Since the presidential-debate-turned-horror-show, I have struggled to make sense of it, as I’m sure many of you have.
What causes Donald Trump to commit endless wanton acts of cruelty? The constant breaking of norms?
As I’ve written since 2015, his acts are not susceptible to political analysis, only psychological analysis. The “debate” was only the most recent example – and one of the most egregious.
David Brooks wrote yesterday: “…the crucial thing about Donald Trump is that he is not a nationalist who uses immoral means. He is first and foremost an immoralist, whose very being was defined by dishonesty, cruelty, betrayal and cheating long before he put on political garb.”
All societies are organized around a series of norms – “standards or patterns, especially of social behavior, that are typical or expected of a group.” As I quoted Lawrence Douglas in my last commentary: “…norms define the limits of appropriate behavior; when someone violates them, we expect the violator to pay a price. Not so in Trump’s case.”
As the Atlantic article I also cited there said: “Trump’s behavior and declared intent leave no room to suppose that he will accept the public’s verdict if the vote goes against him. He lies prodigiously – to manipulate events, to secure advantage, to dodge accountability, to ward off injury to his pride.”
In a phone conversation yesterday, my companion incisively observed that Donald Trump’s norm-shattering behavior says as much about us as it does about him. Do we reward or punish the breaking of our democracy’s norms?
Then, it occurred to me that we could clearly see this coming. Recent reporting about Donald Trump’s tax returns reveals that he was bailed out of his most recent financial mess by a gusher called “The Apprentice.” A so-called “reality” TV show based on public displays of wanton cruelty. “You’re fired!” The breaking of norms.
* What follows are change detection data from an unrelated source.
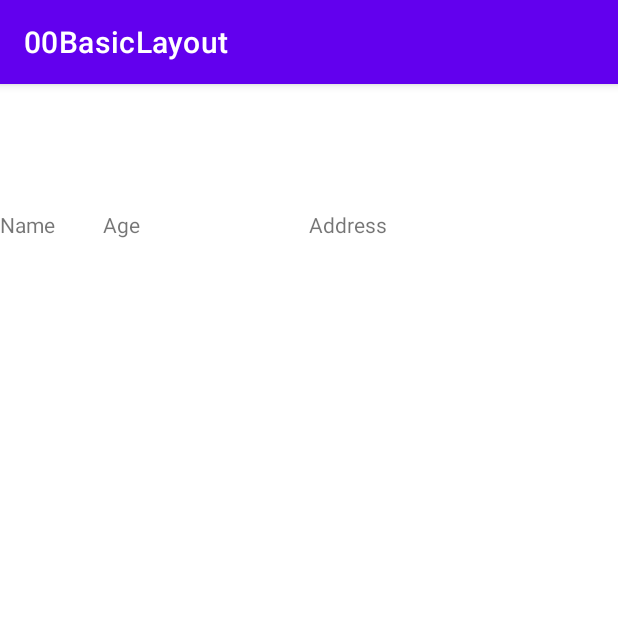
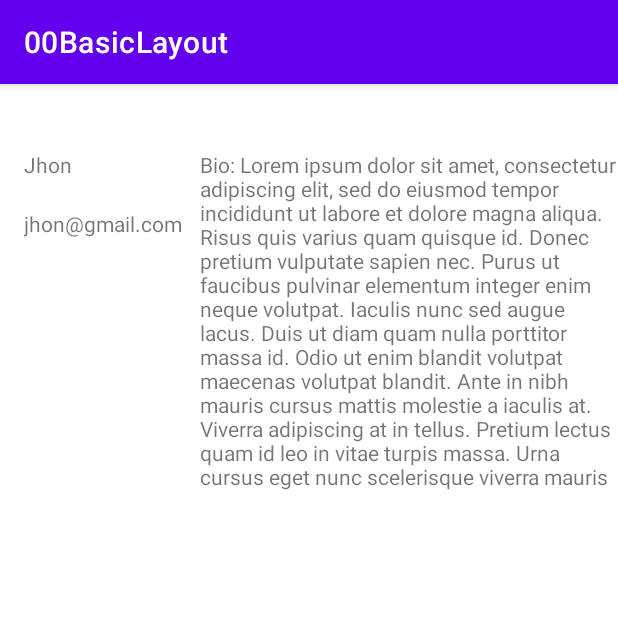
Before and after one commit to dev-SR/android-native, an Android app: the screen it shows after launch (MainActivity), on a phone screen of 412 x 824 dp, the top half of it. Run offline under Robolectric (Android 15) with nearby library versions, the phone set to English and light mode, and no system bars.

Commit message:
constrain_layout: barrier

```diff
--- a/00BasicLayout/app/src/main/res/layout/constraint_layout.xml
+++ b/00BasicLayout/app/src/main/res/layout/constraint_layout.xml
@@ -8,40 +8,41 @@
 
     <TextView
         android:id="@+id/textView18"
-        android:layout_width="0dp"
+        android:layout_width="wrap_content"
         android:layout_height="wrap_content"
-        android:layout_marginTop="84dp"
-        android:text="Name"
-        app:layout_constraintEnd_toStartOf="@+id/textView19"
-        app:layout_constraintHorizontal_bias="0.5"
-        app:layout_constraintHorizontal_weight="1"
+        android:layout_marginStart="16dp"
+        android:layout_marginTop="44dp"
+        android:text="Jhon"
         app:layout_constraintStart_toStartOf="parent"
         app:layout_constraintTop_toTopOf="parent" />
 
+
     <TextView
         android:id="@+id/textView19"
-        android:layout_width="0dp"
+        android:layout_width="wrap_content"
         android:layout_height="wrap_content"
-        android:text="Age"
-        app:layout_constraintBottom_toBottomOf="@+id/textView18"
-        app:layout_constraintEnd_toStartOf="@+id/textView20"
-        app:layout_constraintHorizontal_bias="0.5"
-        app:layout_constraintHorizontal_weight="2"
-        app:layout_constraintStart_toEndOf="@+id/textView18"
-        app:layout_constraintTop_toTopOf="@+id/textView18"
-        app:layout_constraintVertical_bias="1.0" />
+        android:layout_marginStart="16dp"
+        android:layout_marginTop="20dp"
+        android:text="jhon@gmail.com"
+        app:layout_constraintStart_toStartOf="parent"
+        app:layout_constraintTop_toBottomOf="@+id/textView18" />
 
     <TextView
-        android:id="@+id/textView20"
-        android:layout_width="0dp"
+        android:id="@+id/textView6"
+        android:layout_width="279dp"
+        android:layout_height="228dp"
+        android:layout_marginStart="12dp"
+        android:layout_marginTop="44dp"
+        android:text="Bio: Lorem ipsum dolor sit amet, consectetur adipiscing elit, sed do eiusmod tempor incididunt ut labore et dolore magna aliqua. Risus quis varius quam quisque id. Donec pretium vulputate sapien nec. Purus ut faucibus pulvinar elementum integer enim neque volutpat. Iaculis nunc sed augue lacus. Duis ut diam quam nulla porttitor massa id. Odio ut enim blandit volutpat maecenas volutpat blandit. Ante in nibh mauris cursus mattis molestie a iaculis at. Viverra adipiscing at in tellus. Pretium lectus quam id leo in vitae turpis massa. Urna cursus eget nunc scelerisque viverra mauris in aliquam sem. Hendrerit gravida rutrum quisque non tellus orci. Eu scelerisque felis imperdiet proin fermentum leo. Et tortor consequat id porta nibh venenatis cras sed. Ornare lectus sit amet est. A iaculis at erat pellentesque adipiscing commodo elit at. Ultrices mi tempus imperdiet nulla malesuada pellentesque elit. Integer malesuada nunc vel risus commodo viverra. Facilisi cras fermentum odio eu feugiat pretium nibh ipsum. "
+        app:layout_constraintStart_toEndOf="@+id/barrier4"
+        app:layout_constraintTop_toTopOf="parent" />
+
+    <androidx.constraintlayout.widget.Barrier
+        android:id="@+id/barrier4"
+        android:layout_width="wrap_content"
         android:layout_height="wrap_content"
-        android:text="Address"
-        app:layout_constraintBottom_toBottomOf="@+id/textView19"
-        app:layout_constraintEnd_toEndOf="parent"
-        app:layout_constraintHorizontal_bias="0.5"
-        app:layout_constraintHorizontal_weight="3"
-        app:layout_constraintStart_toEndOf="@+id/textView19"
-        app:layout_constraintTop_toTopOf="@+id/textView19"
-        app:layout_constraintVertical_bias="1.0" />
+        app:barrierDirection="end"
+        app:constraint_referenced_ids="textView18,textView19"
+        tools:layout_editor_absoluteX="411dp" />
 
 </androidx.constraintlayout.widget.ConstraintLayout>
```
Also changed, not shown: 10 other files.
On TV. For all to see. To actually delight in.
The fact that it was a “hit” tells us something ugly about our collective selves. The 2016 election did, too.
What will this election tell us? About ourselves? Are we really committed to this nearly 250-year-old experiment in democracy? Or, not.
Please, as always, pass it along.